What's good about surgery is that it offers the fastest and most complete chance for a cure. The downside is that the operation carries serious risks, including reactions to anesthesia, blood loss, infection, rectal injury, inability to hold one's urine, difficulty passing urine, and -- most disturbing to some patients -- impotence.
New techniques -- nerve-sparing surgery and nerve grafts -- often can prevent permanent loss of erections, urinary incontinence, and other side effects. But even when nerve-sparing surgery is a success, the incontinence and impotence usually last for months after the operation. Because prostate tumors have a nasty tendency to grow near the bundle of nerves that control erections and urination, it often is impossible to spare or repair these nerves.
External Beam Radiation
Improvements in radiation therapy -- using three-dimensional imaging for more accurate targeting of the cancer -- yield results generally considered as impressive as those achieved by surgery. However, the side effects can be just as devastating, if not as immediate. Radiation therapy requires short daily treatments for as long as seven weeks.
What's good about radiation therapy is that it avoids the risks of surgery. Some studies suggest that there is less risk of impotence and incontinence.
The downside is that radiotherapy can cause swelling of the bladder wall, leading to frequent and painful urination. It can also cause radiation proctitis, leading to increased pain, frequency, and urgency of bowel movements. Treatment also can cause extreme fatigue. And although many patients choose radiation therapy to avoid the risk of impotence after surgery, there is no guarantee that sexual function will be preserved. The same thing goes for urinary incontinence. And once a patient has elected radiotherapy, surgery is no longer an option.
Radioactive Seed Implants
Another way to undergo radiotherapy is to have tiny radioactive seeds implanted in and around the prostate tumor. This technique, known as brachytherapy, can be used in combination with external beam radiotherapy and hormonal therapy.
What's good about brachytherapy is that there is no surgery -- the seeds are placed using a needle guided by ultrasound or MRI. The seeds give off a high dose of radiation only in the tissues where they are placed; they are intended to spare healthy tissues in the bladder and rectum. After a short time, they become inactive. Brachytherapy is thought to carry a much lower risk of impotence than surgery, but more recent data suggest that rates of erectile dysfunction may be higher than previously thought.

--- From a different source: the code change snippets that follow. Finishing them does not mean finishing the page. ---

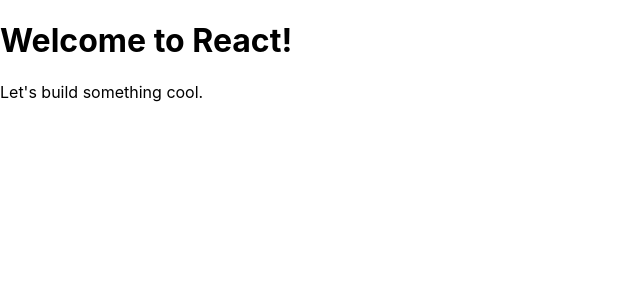
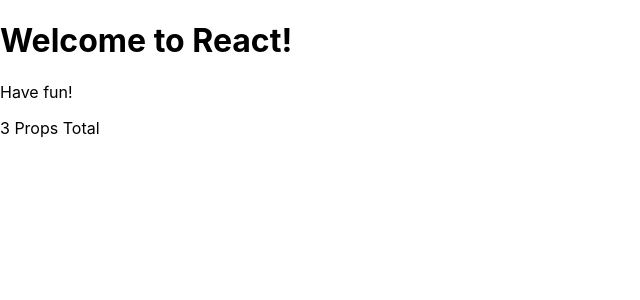
Before and after one commit to beebus/hello-react, a React (Create React App) app: page / in a window 1280 px wide. Shown: the top 300 px of the page, without its empty margins (0-640 px from the left). Built offline with nearby package versions, Linux system fonts and the light colour scheme.

Commit message:
Created React component properties in src/index.js

```diff
--- a/src/index.js
+++ b/src/index.js
@@ -2,16 +2,22 @@
 import ReactDOM from 'react-dom';
 import './index.css';
 
-function Hello() {
+function Hello(props) {
+    console.log(Object.keys(props));    // will display an object array of keys of the props
     return (
         <div>
-            <h1>Welcome to React!</h1>
-            <p>Let's build something cool.</p>
+            <h1>Welcome to { props.library }!</h1>
+            <p>{ props.message }</p>
+            <p>{ Object.keys(props).length } Props Total</p>
         </div>
     );
 }
 
 ReactDOM.render(
-    <Hello />,
+    <Hello
+        library="React"
+        message="Have fun!"
+        number={3}
+    />,
     document.getElementById('root')
 );
```
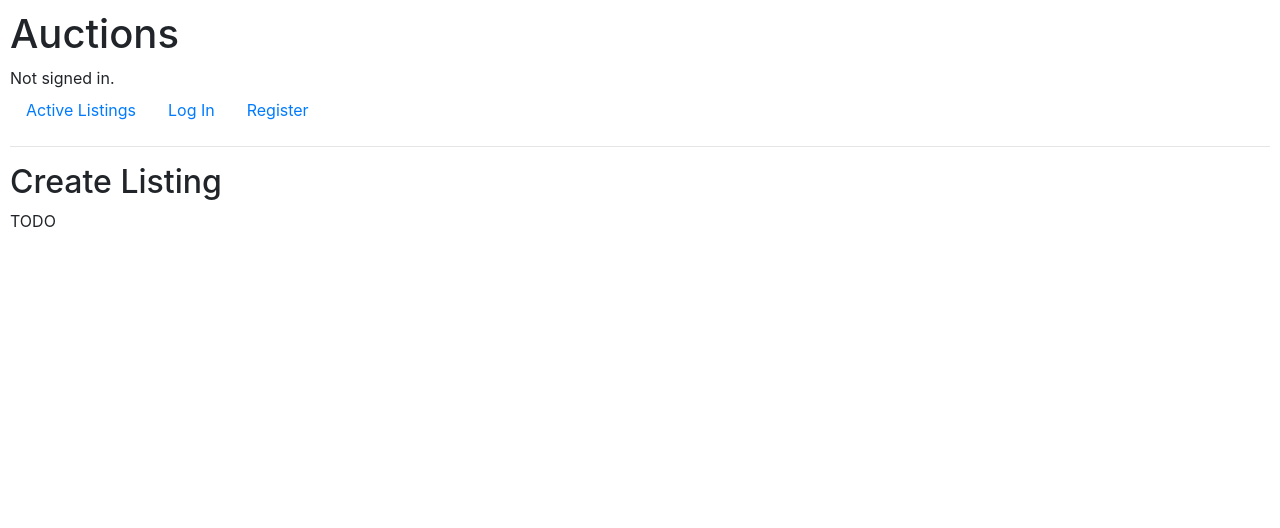
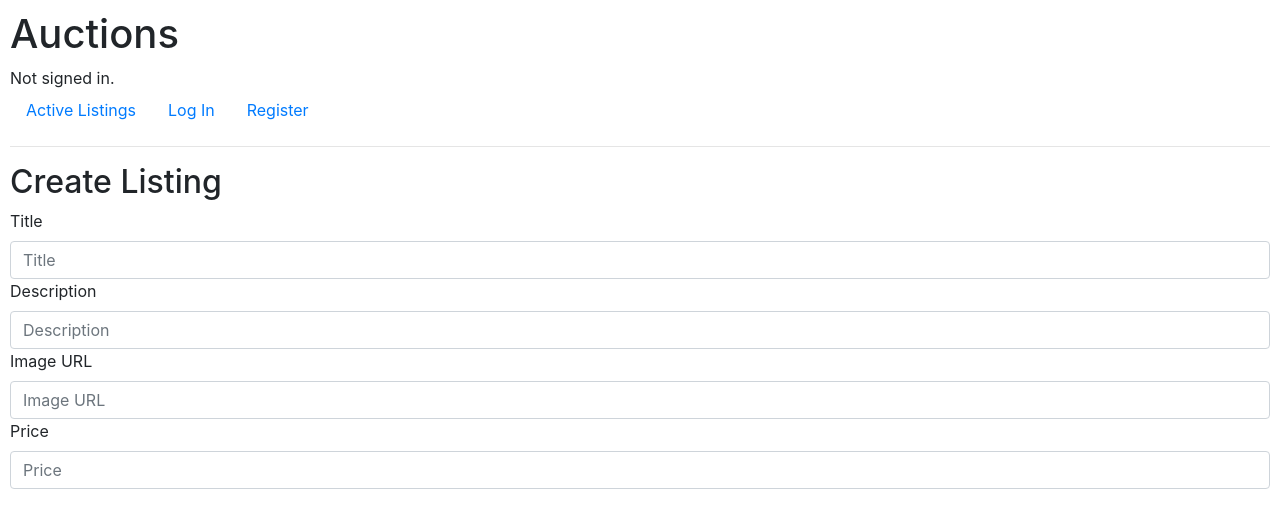
Before and after one commit to fengmclovin/Commerce_Demo, a Django app: page /create in a window 1280 px wide. Shown: the top 528 px of the page. Run offline with Django 3.2, Linux system fonts and the light colour scheme; some libraries are stand-ins or nearby versions.

Commit message:
Update create.html

```diff
--- a/auctions/templates/auctions/create.html
+++ b/auctions/templates/auctions/create.html
@@ -2,6 +2,18 @@
 
 {% block body %}
 <h2>Create Listing</h2>
+<form action="{% url 'createlisting' %}" method="post">
+    {% csrf_token %}
+    <div class="form-group">
+        <label for="title">Title</label>
+        <input class="form-control" type="text" name="title" id="title" placeholder="Title">
+        <label for="description">Description</label>
+        <input class="form-control" type="text" name="description" id="description" placeholder="Description">
+        <label for="imageurl">Image URL</label>
+        <input class="form-control" type="text" name="imageurl" id="imageurl" placeholder="Image URL">
+        <label for="price">Price</label>
+        <input class="form-control" type="text" name="price" id="price" placeholder="Price">
 
-TODO
-{% endblock %}
+    </div>
+
+    {% endblock %}
```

The downside is that brachytherapy can cause impotence, pain or discomfort when urinating, frequent urination during the night, and urinary incontinence. It can also lead to difficulty in urination. The seeds also may become displaced and migrate into the urethra, where they can be passed to a sexual partner during intercourse. Implants can't be repeated, and the implants make surgery much more difficult if further treatment is needed.